But that doesn’t mean that the primaries haven’t broadcasted divisions within the party, some of which have played in recent weeks in the gubernatorial primaries in Wisconsin and Arizona.
The GOP primaries for both races have been seen as a proxy war between former President Trump and former Vice President Mike Pence. The two men have backed opposing candidates in both races, forcing Republicans to choose sides between the two.
Bill McCoshen, a GOP strategist in Wisconsin, voiced concerns last week about the negative nature of the state’s gubernatorial primary between candidates Tim Michels and former Lt. Gov. Rebecca Kleefisch, which featured negative campaigning.

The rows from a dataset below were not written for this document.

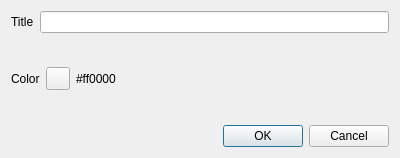
Before: the Qt Designer form sdrgui/gui/basicfeaturesettingsdialog.ui in f4exb/sdrangel, drawn with Qt 5.
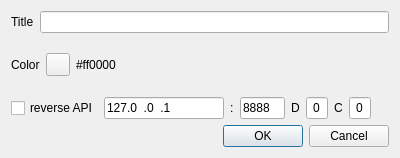
After: the same form once the commit is applied.

```diff
--- a/sdrgui/gui/basicfeaturesettingsdialog.ui
+++ b/sdrgui/gui/basicfeaturesettingsdialog.ui
@@ -91,6 +91,154 @@
      </item>
     </layout>
    </item>
+   <item>
+    <layout class="QHBoxLayout" name="reverseAPILayout">
+     <item>
+      <widget class="QCheckBox" name="reverseAPI">
+       <property name="toolTip">
+        <string>Sychronize with reverse API </string>
+       </property>
+       <property name="text">
+        <string>reverse API</string>
+       </property>
+      </widget>
+     </item>
+     <item>
+      <widget class="QLineEdit" name="reverseAPIAddress">
+       <property name="minimumSize">
+        <size>
+         <width>120</width>
+         <height>0</height>
+        </size>
+       </property>
+       <property name="toolTip">
+        <string>Reverse API address</string>
+       </property>
+       <property name="inputMask">
+        <string>000.000.000.000</string>
+       </property>
+       <property name="text">
+        <string>127.0.0.1</string>
+       </property>
+      </widget>
+     </item>
+     <item>
+      <widget class="QLabel" name="reverseAPISeparator">
+       <property name="text">
+        <string>:</string>
+       </property>
+      </widget>
+     </item>
+     <item>
+      <widget class="QLineEdit" name="reverseAPIPort">
+       <property name="minimumSize">
+        <size>
+         <width>45</width>
+         <height>0</height>
+        </size>
+       </property>
+       <property name="maximumSize">
+        <size>
+         <width>45</width>
+         <height>16777215</height>
+        </size>
+       </property>
+       <property name="toolTip">
+        <string>Reverse API port</string>
+       </property>
+       <property name="inputMask">
+        <string>00000</string>
+       </property>
+       <property name="text">
+        <string>8888</string>
+       </property>
+      </widget>
+     </item>
+     <item>
+      <widget class="QLabel" name="reverseAPIDeviceLabel">
+       <property name="text">
+        <string>D</string>
+       </property>
+      </widget>
+     </item>
+     <item>
+      <widget class="QLineEdit" name="reverseAPIDeviceIndex">
+       <property name="minimumSize">
+        <size>
+         <width>22</width>
+         <height>0</height>
+        </size>
+       </property>
+       <property name="maximumSize">
+        <size>
+         <width>22</width>
+         <height>16777215</height>
+        </size>
+       </property>
+       <property name="toolTip">
+        <string>Reverse API destination device index</string>
+       </property>
+       <property name="inputMask">
+        <string>00</string>
+       </property>
+       <property name="text">
+        <string>0</string>
+       </property>
+       <property name="alignment">
+        <set>Qt::AlignRight|Qt::AlignTrailing|Qt::AlignVCenter</set>
+       </property>
+      </widget>
+     </item>
+     <item>
+      <widget class="QLabel" name="reverseAPIChannelLabel">
+       <property name="text">
+        <string>C</string>
+       </property>
+      </widget>
+     </item>
+     <item>
+      <widget class="QLineEdit" name="reverseAPIChannelIndex">
+       <property name="minimumSize">
+        <size>
+         <width>22</width>
+         <height>0</height>
+        </size>
+       </property>
+       <property name="maximumSize">
+        <size>
+         <width>22</width>
+         <height>16777215</height>
+        </size>
+       </property>
+       <property name="toolTip">
+        <string>Reverse API destination channel index</string>
+       </property>
+       <property name="inputMask">
+        <string>00</string>
+       </property>
+       <property name="text">
+        <string>0</string>
+       </property>
+       <property name="alignment">
+        <set>Qt::AlignRight|Qt::AlignTrailing|Qt::AlignVCenter</set>
+       </property>
+      </widget>
+     </item>
+     <item>
+      <spacer name="horizontalSpacer_2">
+       <property name="orientation">
+        <enum>Qt::Horizontal</enum>
+       </property>
+       <property name="sizeHint" stdset="0">
+        <size>
+         <width>40</width>
+         <height>20</height>
+        </size>
+       </property>
+      </spacer>
+     </item>
+    </layout>
+   </item>
    <item>
     <widget class="QDialogButtonBox" name="buttonBox">
      <property name="orientation">
```
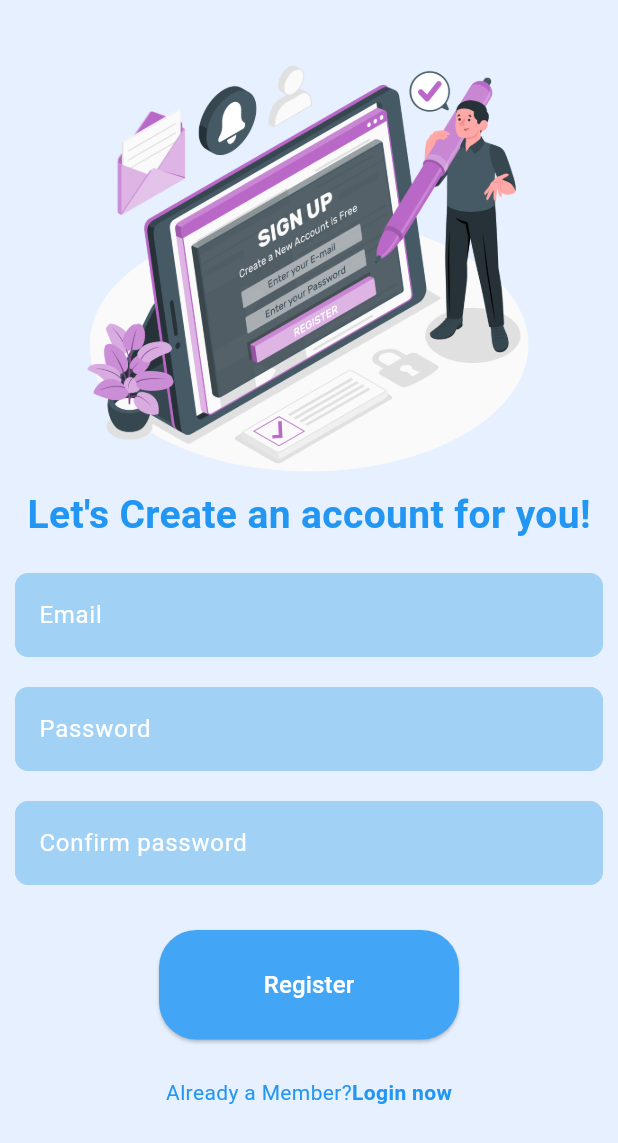
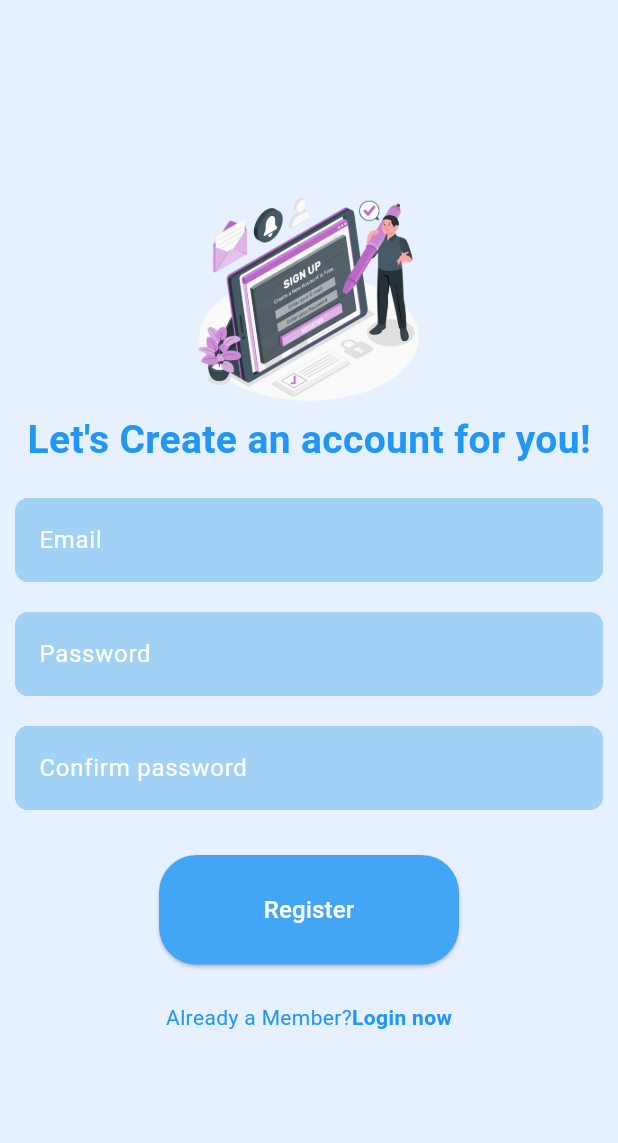
Before and after one commit to su-resh/msg_app, a Flutter app: the screen it shows after launch, after a tap on "Register now", on a phone screen of 412 x 824 dp. Shown: the top 1143 px of the screen. Run offline on Flutter 3.47's test engine with Material 3 defaults, Android fonts, the phone set to English and light mode, and no system bars; our stand-ins replace cloud_firestore, firebase_auth, firebase_core; accounts and stored records are empty; network calls fail.

```diff
--- a/lib/pages/login_page.dart
+++ b/lib/pages/login_page.dart
@@ -45,7 +45,8 @@ class LoginPage extends StatelessWidget {
         child: Column(
           mainAxisAlignment: MainAxisAlignment.center,
           children: [
-            Image.asset("assets/sigin.png", height: 300, width: 400
+            const SizedBox(height: 120),
+            Image.asset("assets/sigin.png", height: 250, width: 300
             ),
             const SizedBox(height: 10),
             Text(
--- a/lib/pages/register_page.dart
+++ b/lib/pages/register_page.dart
@@ -45,10 +45,9 @@ class RegisterPage extends StatelessWidget {
             mainAxisAlignment: MainAxisAlignment.center,
             children: [
               const SizedBox(
-                height: 20,
+                height: 120,
               ),
-              Image.asset("assets/signup.png", height: 300, width: 400
-                ),
+              Image.asset("assets/signup.png", height: 150, width: 250),
               const SizedBox(height: 5),
               Text(
                 "Let's Create an account for you!",
--- a/lib/pages/splash_screen.dart
+++ b/lib/pages/splash_screen.dart
@@ -57,7 +57,7 @@ class _SplashScreenState extends State<SplashScreen>
         child:  Column(
           mainAxisAlignment: MainAxisAlignment.center,
           children: [
-            Image.asset("assets/messages.png", height: 300, width: 400
+            Image.asset("assets/messages.png", height: 250, width: 250
             ),
           const Text(
               "M E S S A G E",
```
Also changed, not shown: 5 other files.
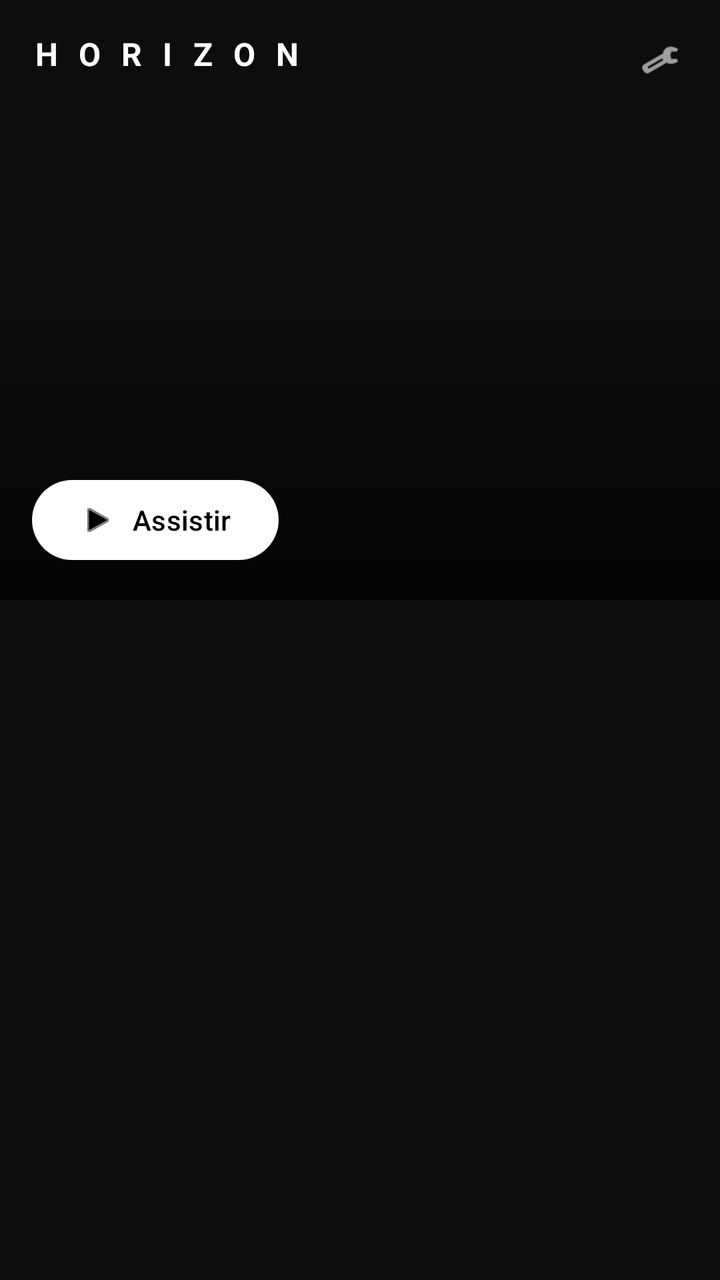
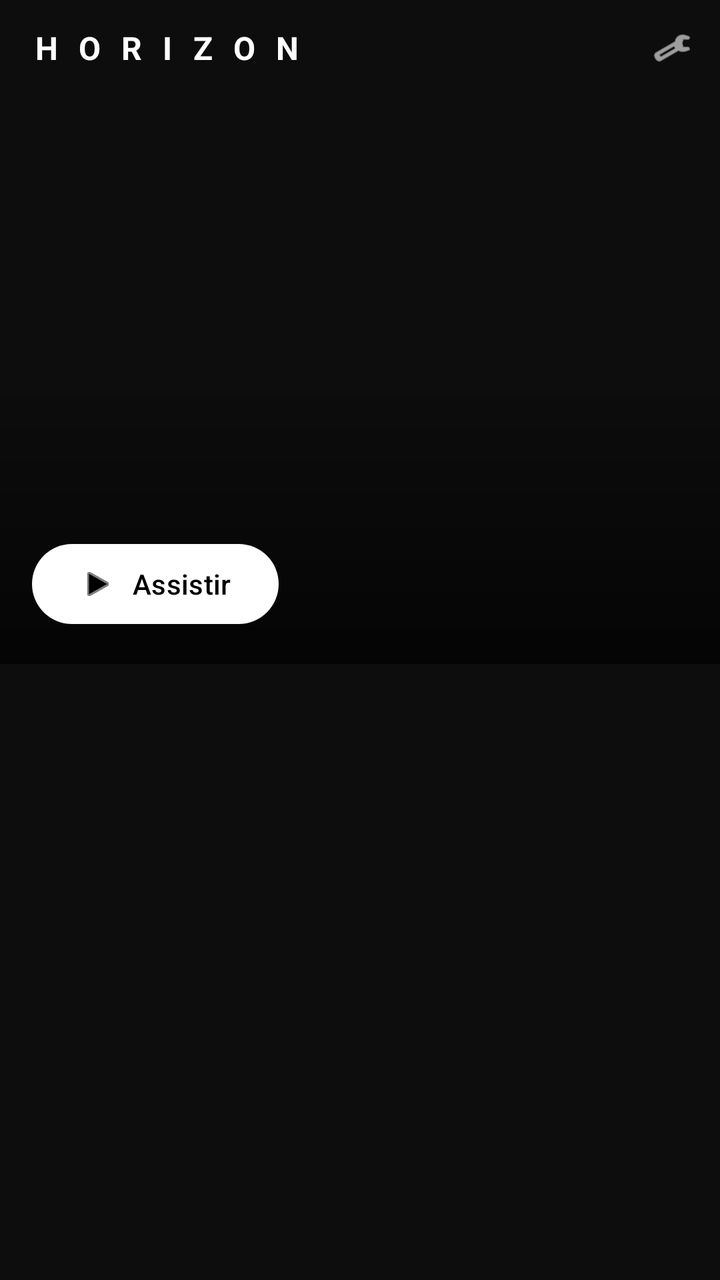

Two renders of the same Android screen: before a commit and after it. Below are the layout's source before the change and the commit's diff.
<!-- AndroidManifest.xml: application theme Theme.Horizon -->
<!-- res/layout/activity_stream.xml -->
<?xml version="1.0" encoding="utf-8"?>
<ScrollView xmlns:android="http://schemas.android.com/apk/res/android"
    xmlns:app="http://schemas.android.com/apk/res-auto"
    android:layout_width="match_parent"
    android:layout_height="match_parent"
    android:background="@color/bg"
    android:fillViewport="true"
    android:scrollbars="none">

    <LinearLayout
        android:layout_width="match_parent"
        android:layout_height="wrap_content"
        android:orientation="vertical"
        android:paddingBottom="24dp">

        
        <FrameLayout
            android:layout_width="match_parent"
            android:layout_height="300dp">

            <ImageView
                android:id="@+id/heroImage"
                android:layout_width="match_parent"
                android:layout_height="match_parent"
                android:scaleType="centerCrop" />

            <View
                android:layout_width="match_parent"
                android:layout_height="160dp"
                android:layout_gravity="bottom"
                android:background="@drawable/scrim_bottom" />

            <TextView
                android:layout_width="wrap_content"
                android:layout_height="wrap_content"
                android:layout_gravity="top|start"
                android:layout_margin="16dp"
                android:fitsSystemWindows="true"
                android:letterSpacing="0.2"
                android:text="@string/title"
                android:textColor="@color/text_primary"
                android:textSize="16sp"
                android:textStyle="bold" />

            <com.google.android.material.button.MaterialButton
                android:id="@+id/btnManage"
                style="@style/Widget.Material3.Button.IconButton"
                android:layout_width="48dp"
                android:layout_height="48dp"
                android:layout_gravity="top|end"
                android:layout_margin="6dp"
                app:icon="@android:drawable/ic_menu_manage"
                app:iconTint="@color/text_primary" />

            <LinearLayout
                android:layout_width="match_parent"
                android:layout_height="wrap_content"
                android:layout_gravity="bottom"
                android:orientation="vertical"
                android:padding="16dp">

                <TextView
                    android:id="@+id/heroTitle"
                    android:layout_width="match_parent"
                    android:layout_height="wrap_content"
                    android:ellipsize="end"
                    android:maxLines="2"
                    android:textColor="#FFFFFF"
                    android:textSize="20sp"
                    android:textStyle="bold" />

                <com.google.android.material.button.MaterialButton
                    android:id="@+id/btnHeroPlay"
                    android:layout_width="wrap_content"
                    android:layout_height="wrap_content"
                    android:layout_marginTop="10dp"
                    android:text="@string/play"
                    android:textColor="#000000"
                    app:backgroundTint="#FFFFFF"
                    app:icon="@android:drawable/ic_media_play"
                    app:iconTint="#000000" />
            </LinearLayout>
        </FrameLayout>

        
        <LinearLayout
            android:id="@+id/rows"
            android:layout_width="match_parent"
            android:layout_height="wrap_content"
            android:orientation="vertical"
            android:paddingTop="8dp" />

        <TextView
            android:id="@+id/empty"
            android:layout_width="match_parent"
            android:layout_height="wrap_content"
            android:gravity="center"
            android:padding="48dp"
            android:text="@string/empty_library"
            android:textColor="@color/text_secondary"
            android:visibility="gone" />
    </LinearLayout>
</ScrollView>
<!-- resources referenced by this layout -->
<resources>
  <color name="bg">#0D0D0D</color>
  <color name="text_primary">#FFFFFF</color>
  <color name="text_secondary">#9E9E9E</color>
  <!-- drawable scrim_bottom (drawable) -->
  <?xml version="1.0" encoding="utf-8"?>
  <shape xmlns:android="http://schemas.android.com/apk/res/android"
      android:shape="rectangle">
      <gradient
          android:angle="90"
          android:startColor="#B3000000"
          android:endColor="#00000000" />
  </shape>
  <string name="empty_library">Nenhum vídeo baixado ainda</string>
  <string name="play">Assistir</string>
  <string name="title">H O R I Z O N</string>
  <style name="Theme.Horizon" parent="Theme.Material3.Dark.NoActionBar">
          <item name="android:windowBackground">@color/bg</item>
          <item name="colorPrimary">@color/accent</item>
          <item name="colorOnPrimary">#000000</item>
          <item name="colorSurface">@color/surface</item>
          <item name="android:statusBarColor">@color/bg</item>
          <item name="android:navigationBarColor">@color/bg</item>
      </style>
  <color name="accent">#FF9800</color>
  <color name="surface">#1A1A1A</color>
</resources>

<!-- the commit's change to res/layout/activity_stream.xml (unified diff, before → after) -->
@@ -1,103 +1,191 @@
 <?xml version="1.0" encoding="utf-8"?>
-<ScrollView xmlns:android="http://schemas.android.com/apk/res/android"
+<FrameLayout xmlns:android="http://schemas.android.com/apk/res/android"
     xmlns:app="http://schemas.android.com/apk/res-auto"
     android:layout_width="match_parent"
     android:layout_height="match_parent"
     android:background="@color/bg"
-    android:fillViewport="true"
-    android:scrollbars="none">
+    android:fitsSystemWindows="true">
 
-    <LinearLayout
+    <ScrollView
         android:layout_width="match_parent"
-        android:layout_height="wrap_content"
-        android:orientation="vertical"
-        android:paddingBottom="24dp">
+        android:layout_height="match_parent"
+        android:fillViewport="true"
+        android:scrollbars="none">
 
-        
-        <FrameLayout
+        <LinearLayout
             android:layout_width="match_parent"
-            android:layout_height="300dp">
+            android:layout_height="wrap_content"
+            android:orientation="vertical"
+            android:paddingBottom="24dp">
 
-            <ImageView
-                android:id="@+id/heroImage"
-                android:layout_width="match_parent"
-                android:layout_height="match_parent"
-                android:scaleType="centerCrop" />
-
-            <View
-                android:layout_width="match_parent"
-                android:layout_height="160dp"
-                android:layout_gravity="bottom"
-                android:background="@drawable/scrim_bottom" />
-
-            <TextView
-                android:layout_width="wrap_content"
-                android:layout_height="wrap_content"
-                android:layout_gravity="top|start"
-                android:layout_margin="16dp"
-                android:fitsSystemWindows="true"
-                android:letterSpacing="0.2"
-                android:text="@string/title"
-                android:textColor="@color/text_primary"
-                android:textSize="16sp"
-                android:textStyle="bold" />
-
-            <com.google.android.material.button.MaterialButton
-                android:id="@+id/btnManage"
-                style="@style/Widget.Material3.Button.IconButton"
-                android:layout_width="48dp"
-                android:layout_height="48dp"
-                android:layout_gravity="top|end"
-                android:layout_margin="6dp"
-                app:icon="@android:drawable/ic_menu_manage"
-                app:iconTint="@color/text_primary" />
-
+            
             <LinearLayout
                 android:layout_width="match_parent"
                 android:layout_height="wrap_content"
-                android:layout_gravity="bottom"
-                android:orientation="vertical"
-                android:padding="16dp">
+                android:gravity="center_vertical"
+                android:orientation="horizontal"
+                android:paddingStart="16dp">
 
                 <TextView
-                    android:id="@+id/heroTitle"
-                    android:layout_width="match_parent"
+                    android:layout_width="0dp"
                     android:layout_height="wrap_content"
-                    android:ellipsize="end"
-                    android:maxLines="2"
-                    android:textColor="#FFFFFF"
-                    android:textSize="20sp"
+                    android:layout_weight="1"
+                    android:letterSpacing="0.2"
+                    android:text="@string/title"
+                    android:textColor="@color/text_primary"
+                    android:textSize="16sp"
                     android:textStyle="bold" />
 
                 <com.google.android.material.button.MaterialButton
-                    android:id="@+id/btnHeroPlay"
+                    android:id="@+id/btnManage"
+                    style="@style/Widget.Material3.Button.IconButton"
+                    android:layout_width="48dp"
+                    android:layout_height="48dp"
+                    app:icon="@android:drawable/ic_menu_manage"
+                    app:iconTint="@color/text_primary" />
+            </LinearLayout>
+
+            <HorizontalScrollView
+                android:layout_width="match_parent"
+                android:layout_height="wrap_content"
+                android:paddingHorizontal="12dp"
+                android:paddingBottom="4dp"
+                android:scrollbars="none">
+
+                <com.google.android.material.chip.ChipGroup
+                    android:id="@+id/catBar"
                     android:layout_width="wrap_content"
                     android:layout_height="wrap_content"
-                    android:layout_marginTop="10dp"
-                    android:text="@string/play"
-                    android:textColor="#000000"
-                    app:backgroundTint="#FFFFFF"
-                    app:icon="@android:drawable/ic_media_play"
-                    app:iconTint="#000000" />
-            </LinearLayout>
-        </FrameLayout>
+                    app:singleLine="true"
+                    app:singleSelection="true" />
+            </HorizontalScrollView>
 
-        
-        <LinearLayout
-            android:id="@+id/rows"
-            android:layout_width="match_parent"
-            android:layout_height="wrap_content"
-            android:orientation="vertical"
-            android:paddingTop="8dp" />
+            
+            <FrameLayout
+                android:id="@+id/heroBox"
+                android:layout_width="match_parent"
+                android:layout_height="280dp">
+
+                <ImageView
+                    android:id="@+id/heroImage"
+                    android:layout_width="match_parent"
+                    android:layout_height="match_parent"
+                    android:scaleType="centerCrop" />
+
+                <View
+                    android:layout_width="match_parent"
+                    android:layout_height="150dp"
+                    android:layout_gravity="bottom"
+                    android:background="@drawable/scrim_bottom" />
+
+                <LinearLayout
+                    android:layout_width="match_parent"
+                    android:layout_height="wrap_content"
+                    android:layout_gravity="bottom"
+                    android:orientation="vertical"
+                    android:padding="16dp">
+
+                    <TextView
+                        android:id="@+id/heroTitle"
+                        android:layout_width="match_parent"
+                        android:layout_height="wrap_content"
+                        android:ellipsize="end"
+                        android:maxLines="2"
+                        android:textColor="#FFFFFF"
+                        android:textSize="20sp"
+                        android:textStyle="bold" />
+
+                    <com.google.android.material.button.MaterialButton
+                        android:id="@+id/btnHeroPlay"
+                        android:layout_width="wrap_content"
+                        android:layout_height="wrap_content"
+                        android:layout_marginTop="10dp"
+                        android:text="@string/play"
+                        android:textColor="#000000"
+                        app:backgroundTint="#FFFFFF"
+                        app:icon="@android:drawable/ic_media_play"
+                        app:iconTint="#000000" />
+                </LinearLayout>
+            </FrameLayout>
+
+            <LinearLayout
+                android:id="@+id/rows"
+                android:layout_width="match_parent"
+                android:layout_height="wrap_content"
+                android:orientation="vertical"
+                android:paddingTop="8dp" />
+
+            <TextView
+                android:id="@+id/empty"
+                android:layout_width="match_parent"
+                android:layout_height="wrap_content"
+                android:gravity="center"
+                android:padding="48dp"
+                android:text="@string/empty_library"
+                android:textColor="@color/text_secondary"
+                android:visibility="gone" />
+        </LinearLayout>
+    </ScrollView>
+
+    
+    <LinearLayout
+        android:id="@+id/bottomBar"
+        android:layout_width="match_parent"
+        android:layout_height="wrap_content"
+        android:layout_gravity="bottom"
+        android:background="@color/surface"
+        android:gravity="center_vertical"
+        android:orientation="horizontal"
+        android:padding="6dp"
+        android:visibility="gone">
 
         <TextView
-            android:id="@+id/empty"
-            android:layout_width="match_parent"
+            android:id="@+id/selCount"
+            android:layout_width="0dp"
             android:layout_height="wrap_content"
-            android:gravity="center"
-            android:padding="48dp"
-            android:text="@string/empty_library"
-            android:textColor="@color/text_secondary"
-            android:visibility="gone" />
+            android:layout_weight="1"
+            android:paddingStart="10dp"
+            android:text="0"
+            android:textColor="@color/text_primary" />
+
+        <com.google.android.material.button.MaterialButton
+            android:id="@+id/btnCatSel"
+            style="@style/Widget.Material3.Button.TextButton.Icon"
+            android:layout_width="wrap_content"
+            android:layout_height="wrap_content"
+            android:minWidth="0dp"
+            android:text="@string/category"
+            android:textColor="@color/accent"
+            android:textSize="11sp"
+            app:icon="@android:drawable/ic_menu_agenda"
+            app:iconTint="@color/accent" />
+
+        <com.google.android.material.button.MaterialButton
+            android:id="@+id/btnMoveSel"
+            style="@style/Widget.Material3.Button.TextButton.Icon"
+            android:layout_width="wrap_content"
+            android:layout_height="wrap_content"
+            android:minWidth="0dp"
+            android:text="@string/move"
+            android:textColor="@color/accent"
+            android:textSize="11sp"
+            app:icon="@android:drawable/ic_menu_save"
+            app:iconTint="@color/accent" />
+
+        <com.google.android.material.button.MaterialButton
+            android:id="@+id/btnShareSel"
+            style="@style/Widget.Material3.Button.IconButton"
+            android:layout_width="44dp"
+            android:layout_height="44dp"
+            app:icon="@android:drawable/ic_menu_share"
+            app:iconTint="@color/accent" />
+
+        <com.google.android.material.button.MaterialButton
+            android:id="@+id/btnDeleteSel"
+            style="@style/Widget.Material3.Button.IconButton"
+            android:layout_width="44dp"
+            android:layout_height="44dp"
+            app:icon="@android:drawable/ic_menu_delete"
+            app:iconTint="#FF5252" />
     </LinearLayout>
-</ScrollView>
+</FrameLayout>
<!-- resource entries referenced after the edit -->
@@ -12,7 +12,9 @@
           android:startColor="#B3000000"
           android:endColor="#00000000" />
   </shape>
+  <string name="category">Categoria</string>
   <string name="empty_library">Nenhum vídeo baixado ainda</string>
+  <string name="move">Mover</string>
   <string name="play">Assistir</string>
   <string name="title">H O R I Z O N</string>
   <style name="Theme.Horizon" parent="Theme.Material3.Dark.NoActionBar">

“There’s five days left to go, and folks are getting concerned about whether we’ll be able to put the party back together next Wednesday,” he told The Hill ahead of the primary.
At the same time, Republicans have also shown that they can set aside their differences after turbulent primaries to focus on gaining momentum ahead of the general election.
In Pennsylvania, eight of nine GOP House lawmakers in the state said they would endorse gubernatorial candidate Doug Mastriano (R), who has been considered a controversial pick given that he’s pushed dubious claims about the 2020 election and has been subpoenaed by the House select committee investigating the Capitol riot.
After Arizona Republican gubernatorial candidate Kari Lake won her primary last week, Gov. Doug Ducey (R), who had supported her primary opponent, Karrin Taylor Robson, said he would be supporting Lake’s election heading into November.
And over in Michigan, Rep. Peter Meijer (R) congratulated and wished his opponent, former Housing and Urban Development official John Gibbs (R), well during a GOP unity event in the state after losing his primary. Meijer was one of 10 House Republicans to vote to impeach the former president, while Gibbs received Trump’s endorsement.
Instead, some Republicans are projecting confidence ahead of November even as Democrats seize key wins, like a sweeping reconciliation bill on health, climate and tax reform that is expected to be passed in the House and signed by President Biden.
Lauren Claffey Tomlinson, a GOP strategist, doesn’t see the legislation as a total slam dunk for Democrats.
“Democrats are going to be messaging on a long-term result that they say this will make an impact next year, this will make an impact in the long-term. But what Americans care about is what’s being done right now, what is the impact to my wallet right now because I can’t make rent. I can’t feed my family because of the grocery bills,” Tomlinson said.
“And until those basic needs of Americans are met, you know, being able to afford a home, being able to feed their family, being able to drive to work — they’re not going to care much about anything else.”